» **Work task**
Find every line in the records below that contains "elsewhere", and copy it.

» **Records to use**
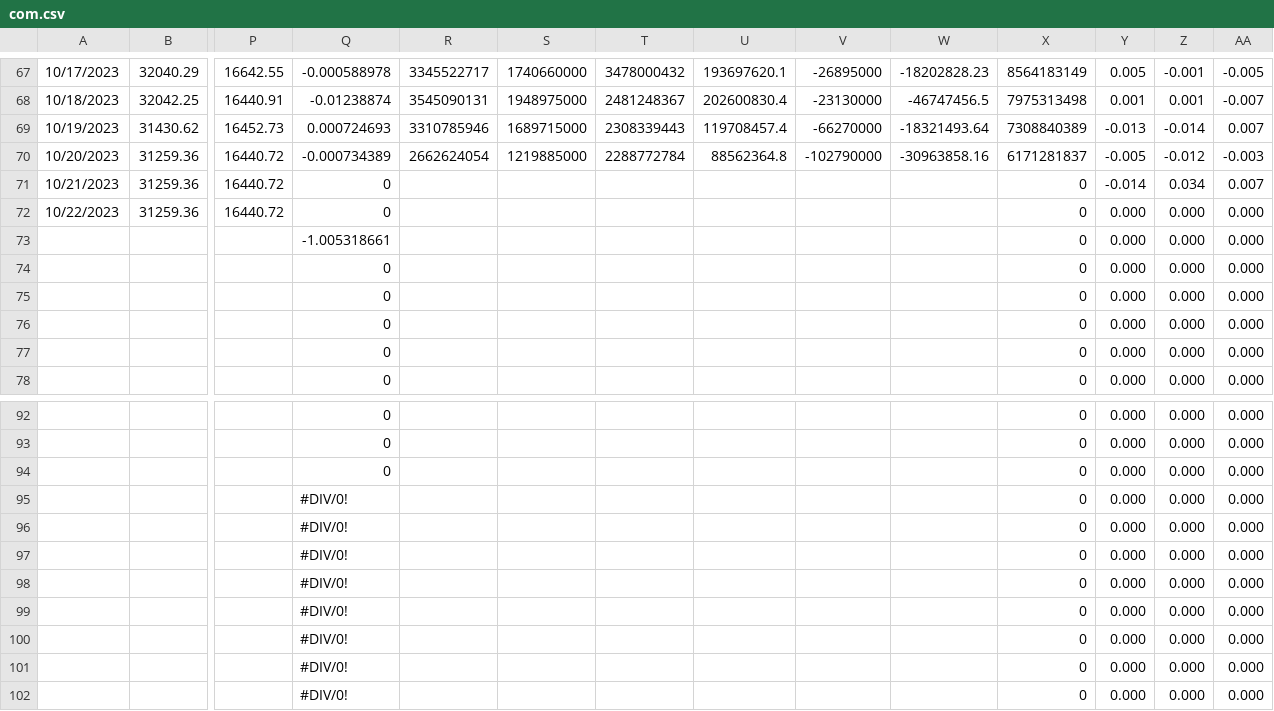
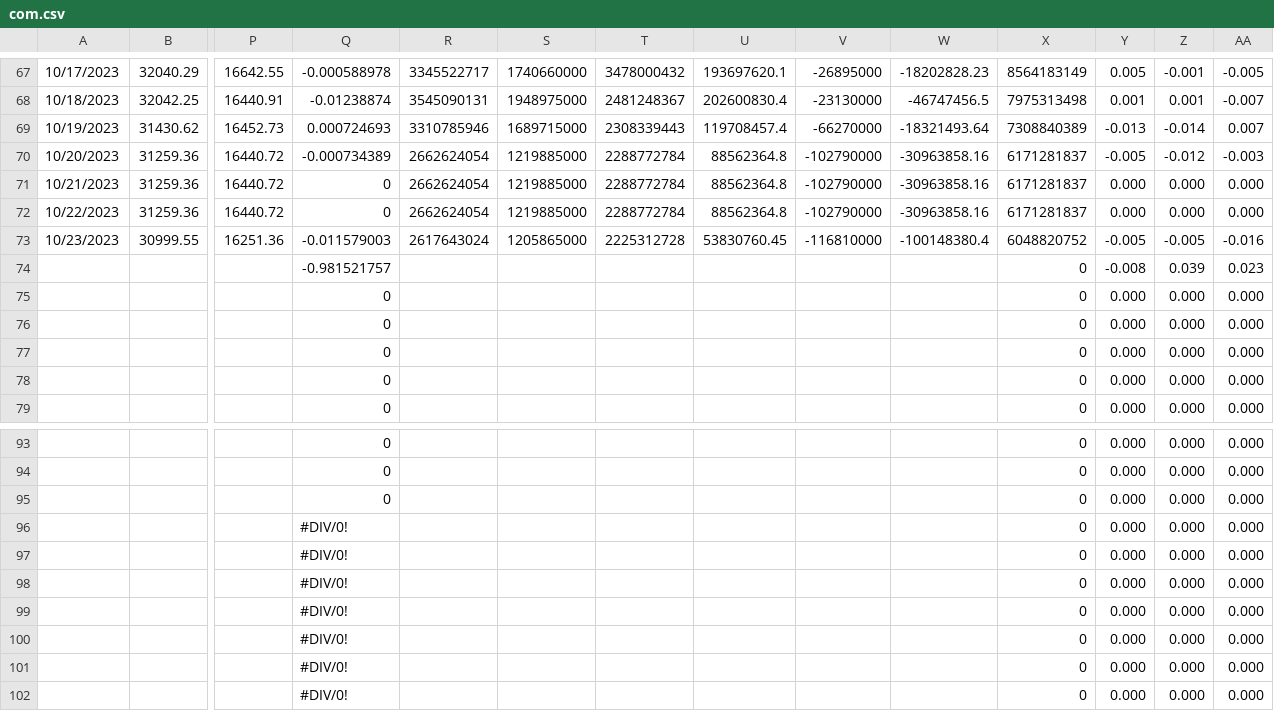
Before and after one commit to jjmerits/Dashboard, a CSV file: com.csv, drawn as a sheet; only a part is shown, gaps mark what is left out; removed rows and columns are numbered as before the commit, all else as after; rows hold the shown columns only; the diff names each change by its address in the sheet, - before the commit and + after, or states it on an @@ line.

```diff
--- a/com.csv
+++ b/com.csv
-R71:R72: (empty)
+R71:R72: 2662624054
-S71:S72: (empty)
+S71:S72: 1219885000
-T71:T72: (empty)
+T71:T72: 2288772784
-U71:U72: (empty)
+U71:U72: 88562364.8
-V71:V72: (empty)
+V71:V72: -102790000
-W71:W72: (empty)
+W71:W72: -30963858.16
-X71:X72: 0
+X71:X72: 6171281837
-Y71: -0.014
+Y71: 0.000
-Z71: 0.034
+Z71: 0.000
-AA71: 0.007
+AA71: 0.000
-row 73:  |  |  | -1.005318661 |  |  |  |  |  |  | 0 | 0.000 | 0.000 | 0.000
+row 73: 10/23/2023 | 30999.55 | 16251.36 | -0.011579003 | 2617643024 | 1205865000 | 2225312728 | 53830760.45 | -116810000 | -100148380.4 | 6048820752 | -0.005 | -0.005 | -0.016
+row 74:  |  |  | -0.981521757 |  |  |  |  |  |  | 0 | -0.008 | 0.039 | 0.023
-row 95:  |  |  | #DIV/0! |  |  |  |  |  |  | 0 | 0.000 | 0.000 | 0.000
```
Also changed, not shown: dash.csv.
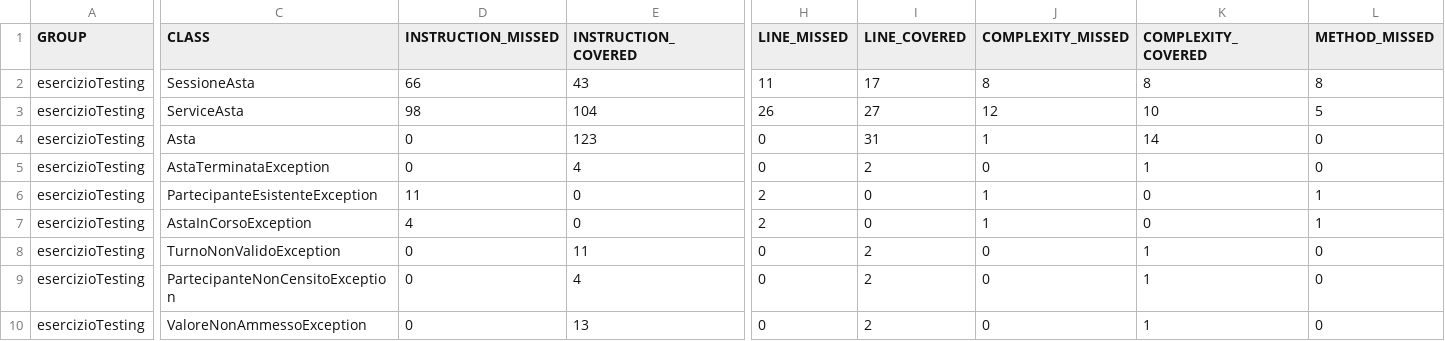
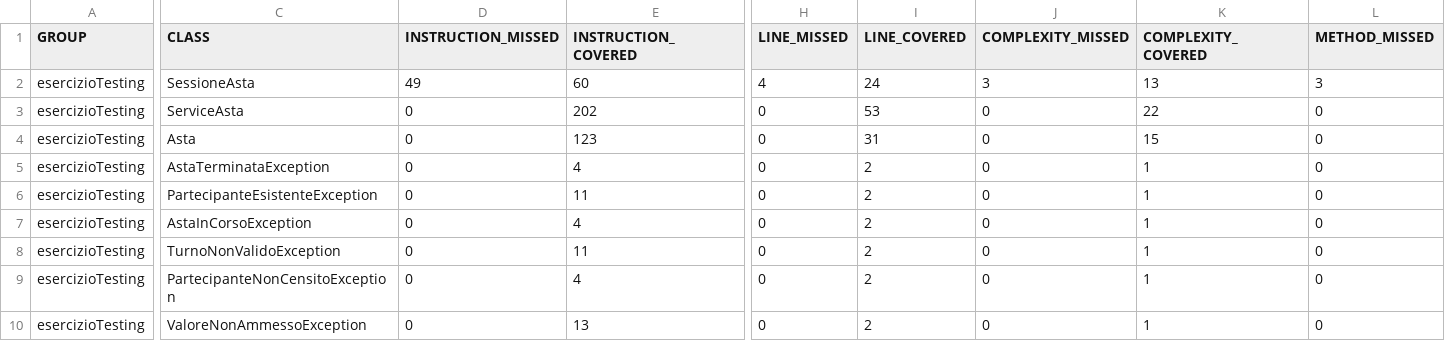
Before and after one commit to v0liver/Academy-Reactive, a CSV file: esercizioTesting/target/site/jacoco/jacoco.csv, drawn as a sheet; only a part is shown, gaps mark what is left out; the diff covers the shown part only; the diff names each change by its address in the sheet, - before the commit and + after, or states it on an @@ line.

```diff
--- a/esercizioTesting/target/site/jacoco/jacoco.csv
+++ b/esercizioTesting/target/site/jacoco/jacoco.csv
-D2 (INSTRUCTION_MISSED): 66
+D2 (INSTRUCTION_MISSED): 49
-E2 (INSTRUCTION_COVERED): 43
+E2 (INSTRUCTION_COVERED): 60
-H2 (LINE_MISSED): 11
+H2 (LINE_MISSED): 4
-I2 (LINE_COVERED): 17
+I2 (LINE_COVERED): 24
-J2 (COMPLEXITY_MISSED): 8
+J2 (COMPLEXITY_MISSED): 3
-K2 (COMPLEXITY_COVERED): 8
+K2 (COMPLEXITY_COVERED): 13
-L2 (METHOD_MISSED): 8
+L2 (METHOD_MISSED): 3
-D3 (INSTRUCTION_MISSED): 98
+D3 (INSTRUCTION_MISSED): 0
-E3 (INSTRUCTION_COVERED): 104
+E3 (INSTRUCTION_COVERED): 202
-H3 (LINE_MISSED): 26
+H3 (LINE_MISSED): 0
-I3 (LINE_COVERED): 27
+I3 (LINE_COVERED): 53
-J3 (COMPLEXITY_MISSED): 12
+J3 (COMPLEXITY_MISSED): 0
-K3 (COMPLEXITY_COVERED): 10
+K3 (COMPLEXITY_COVERED): 22
-L3 (METHOD_MISSED): 5
+L3 (METHOD_MISSED): 0
-J4 (COMPLEXITY_MISSED): 1
+J4 (COMPLEXITY_MISSED): 0
-K4 (COMPLEXITY_COVERED): 14
+K4 (COMPLEXITY_COVERED): 15
-D6 (INSTRUCTION_MISSED): 11
+D6 (INSTRUCTION_MISSED): 0
-E6 (INSTRUCTION_COVERED): 0
+E6 (INSTRUCTION_COVERED): 11
-H6:H7 (LINE_MISSED): 2
+H6:H7 (LINE_MISSED): 0
-I6:I7 (LINE_COVERED): 0
+I6:I7 (LINE_COVERED): 2
-J6:J7 (COMPLEXITY_MISSED): 1
+J6:J7 (COMPLEXITY_MISSED): 0
-K6:K7 (COMPLEXITY_COVERED): 0
+K6:K7 (COMPLEXITY_COVERED): 1
-L6:L7 (METHOD_MISSED): 1
+L6:L7 (METHOD_MISSED): 0
-D7 (INSTRUCTION_MISSED): 4
+D7 (INSTRUCTION_MISSED): 0
-E7 (INSTRUCTION_COVERED): 0
+E7 (INSTRUCTION_COVERED): 4
```
Also changed, not shown: 8 edited cells elsewhere in this file, 30 other files.
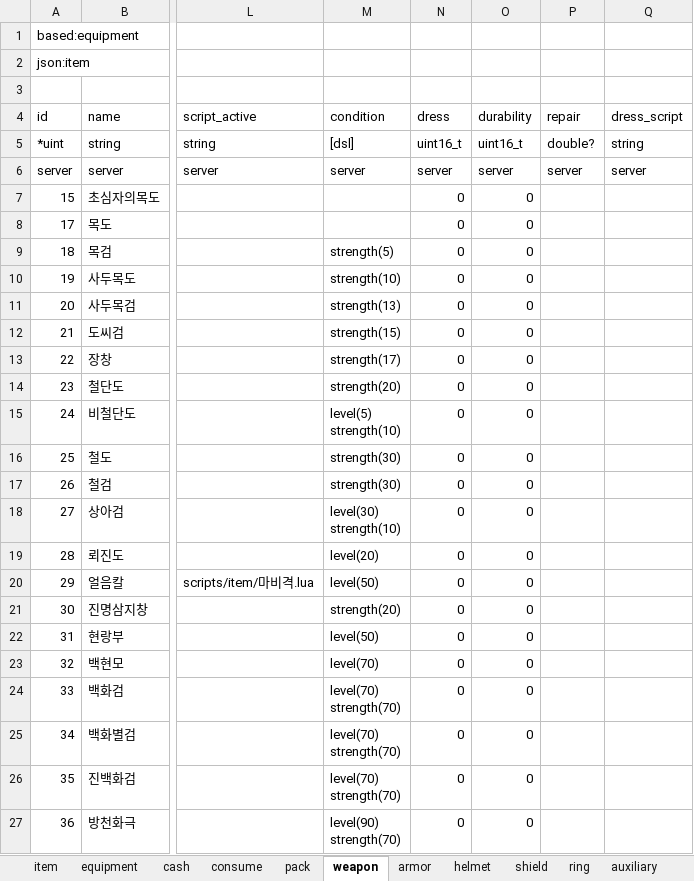
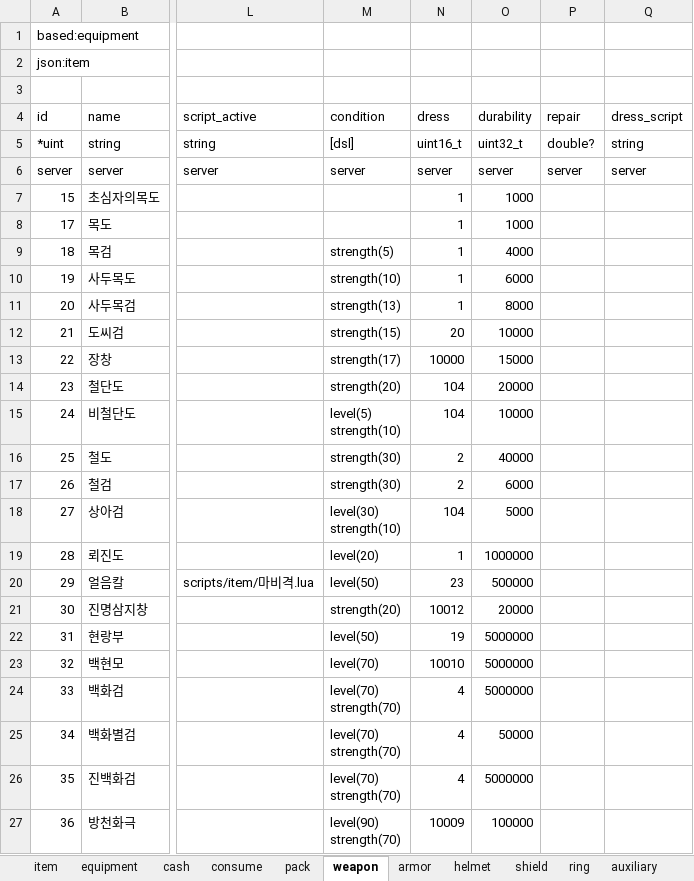
Before and after one commit to boyism80/fb, an Excel workbook: resources/table/item.xlsx, sheet weapon, drawn as a sheet; only a part is shown, gaps mark what is left out; values as stored, in another font and other column widths than the file's, no borders; the diff covers the shown part only; the diff names each change by its address in the sheet, - before the commit and + after, or states it on an @@ line.

```diff
--- a/resources/table/item.xlsx (sheet weapon)
+++ b/resources/table/item.xlsx (sheet weapon)
-O5 (durability): uint16_t
+O5 (durability): uint32_t
-N7:N11 (dress): 0
+N7:N11 (dress): 1
-O7:O8 (durability): 0
+O7:O8 (durability): 1000
-O9 (durability): 0
+O9 (durability): 4000
-O10 (durability): 0
+O10 (durability): 6000
-O11 (durability): 0
+O11 (durability): 8000
-N12 (dress): 0
+N12 (dress): 20
-O12 (durability): 0
+O12 (durability): 10000
-N13 (dress): 0
+N13 (dress): 10000
-O13 (durability): 0
+O13 (durability): 15000
-N14:N15 (dress): 0
+N14:N15 (dress): 104
-O14 (durability): 0
+O14 (durability): 20000
-O15 (durability): 0
+O15 (durability): 10000
-N16:N17 (dress): 0
+N16:N17 (dress): 2
-O16 (durability): 0
+O16 (durability): 40000
-O17 (durability): 0
+O17 (durability): 6000
-N18 (dress): 0
+N18 (dress): 104
-O18 (durability): 0
+O18 (durability): 5000
-N19 (dress): 0
+N19 (dress): 1
-O19 (durability): 0
+O19 (durability): 1000000
-N20 (dress): 0
+N20 (dress): 23
-O20 (durability): 0
+O20 (durability): 500000
-N21 (dress): 0
+N21 (dress): 10012
-O21 (durability): 0
+O21 (durability): 20000
-N22 (dress): 0
+N22 (dress): 19
-O22:O24 (durability): 0
+O22:O24 (durability): 5000000
-N23 (dress): 0
+N23 (dress): 10010
-N24:N26 (dress): 0
+N24:N26 (dress): 4
-O25 (durability): 0
+O25 (durability): 50000
-O26 (durability): 0
+O26 (durability): 5000000
-N27 (dress): 0
+N27 (dress): 10009
-O27 (durability): 0
+O27 (durability): 100000
```
Also changed, not shown: 624 edited cells elsewhere in this sheet, sheet armor, sheet ring, sheet helmet, sheet auxiliary, sheet shield, sheet bow, 2 more sheets, resources/table/spell.xlsx, 19 other files.
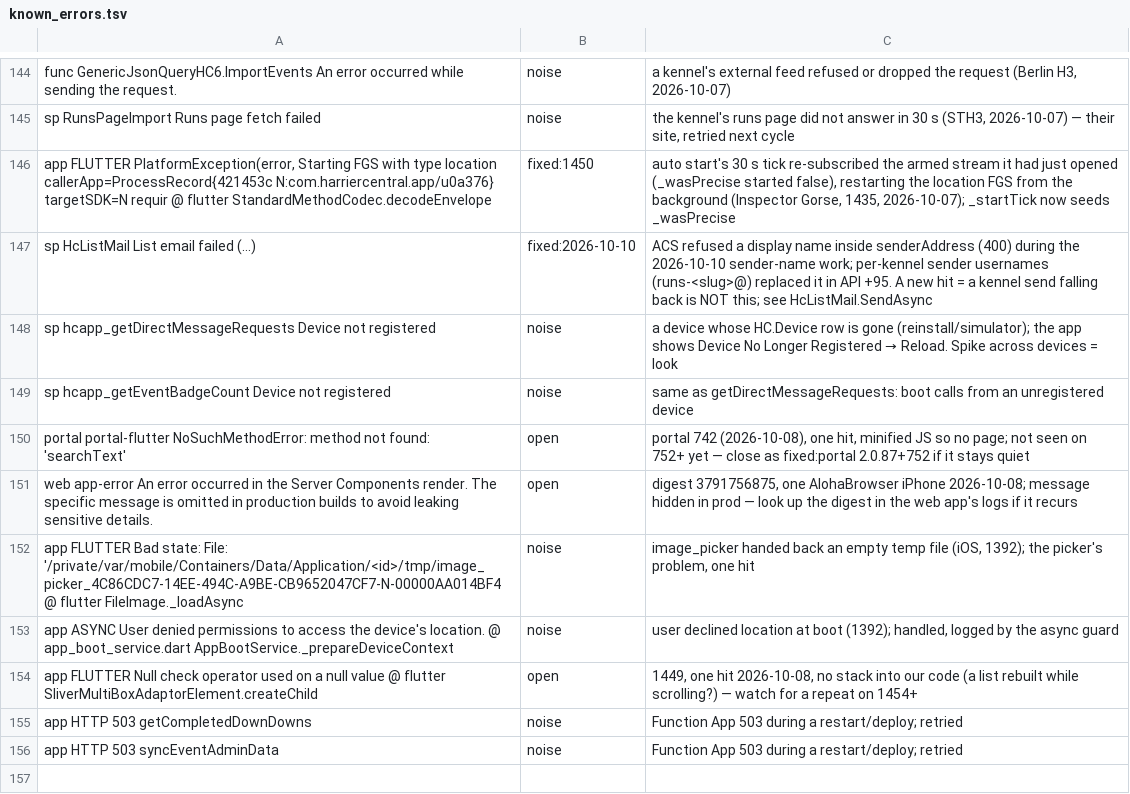
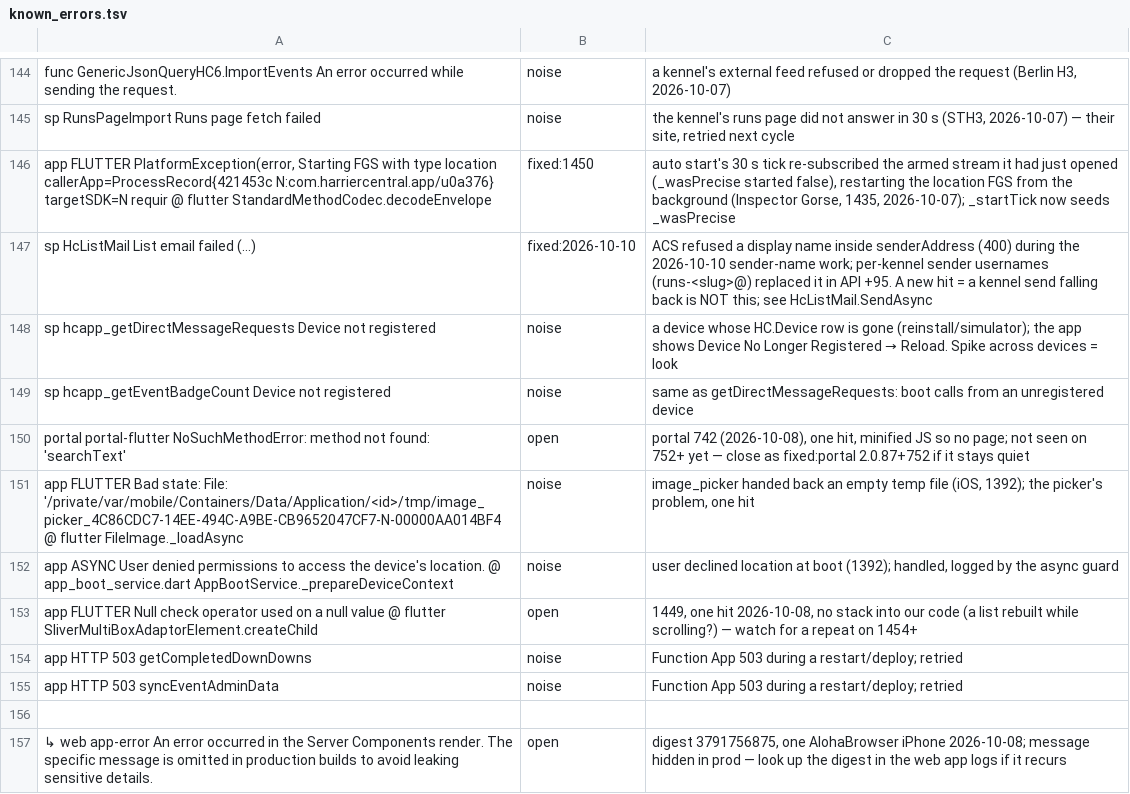
Before and after one commit to James-A-White/HarrierCentral, a TSV file: tools/known_errors.tsv, drawn as a sheet; only a part is shown, gaps mark what is left out; removed rows and columns are numbered as before the commit, all else as after; the diff names each change by its address in the sheet, - before the commit and + after, or states it on an @@ line.

```diff
--- a/tools/known_errors.tsv
+++ b/tools/known_errors.tsv
-row 151: web app-error An error occurred in the Server Components render. The specific message is omitted in production builds to avoid leaking sensitive details. | open | digest 3791756875, one AlohaBrowser iPhone 2026-10-08; message hidden in prod — look up the digest in the web app's logs if it recurs
+row 156: (empty)
+row 157: ↳ web app-error An error occurred in the Server Components render. The specific message is omitted in production builds to avoid leaking sensitive details. | open | digest 3791756875, one AlohaBrowser iPhone 2026-10-08; message hidden in prod — look up the digest in the web app logs if it recurs
```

» **Response to the exercise**
Also changed, not shown: 8 edited cells elsewhere in this file, 30 other files.
Also changed, not shown: 624 edited cells elsewhere in this sheet, sheet armor, sheet ring, sheet helmet, sheet auxiliary, sheet shield, sheet bow, 2 more sheets, resources/table/spell.xlsx, 19 other files.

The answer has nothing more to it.